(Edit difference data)
== Segment start ==

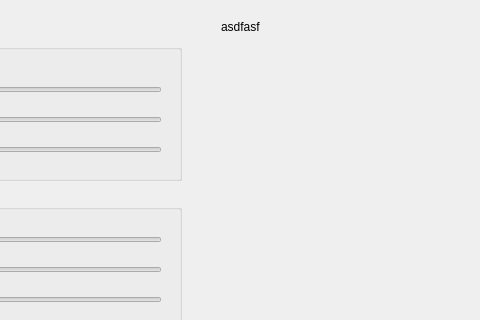
Above: camera_app.ui from Wildcatts/cameraApp_with_pyqt before the change; both pictures show x 169 to 649 and y 0 to 320 of the 1092 by 741 pixel window. Below: the same form after it.
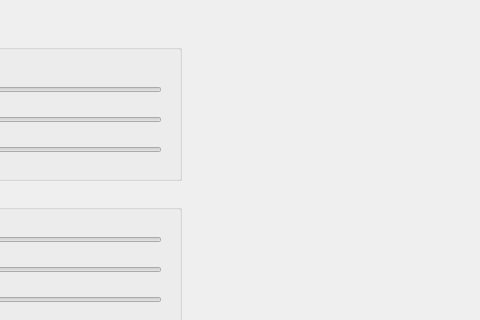
That is the form after the change.

Commit message: submit -v

```diff
--- a/camera_app.ui
+++ b/camera_app.ui
@@ -23,7 +23,7 @@
     </rect>
    </property>
    <property name="text">
-    <string>asdfasf</string>
+    <string/>
    </property>
    <property name="alignment">
     <set>Qt::AlignLeading|Qt::AlignLeft|Qt::AlignTop</set>
```
Left out of the diff: 3 changed lines with no effect on the pictures. The commit also changes 2 other files.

== Segment end ==

### YOUR INSTRUCTIONS
Whenever "pictures" occurs in a line of the entries, copy that line.

### YOUR SOLUTION
Above: camera_app.ui from Wildcatts/cameraApp_with_pyqt before the change; both pictures show x 169 to 649 and y 0 to 320 of the 1092 by 741 pixel window. Below: the same form after it.
Left out of the diff: 3 changed lines with no effect on the pictures. The commit also changes 2 other files.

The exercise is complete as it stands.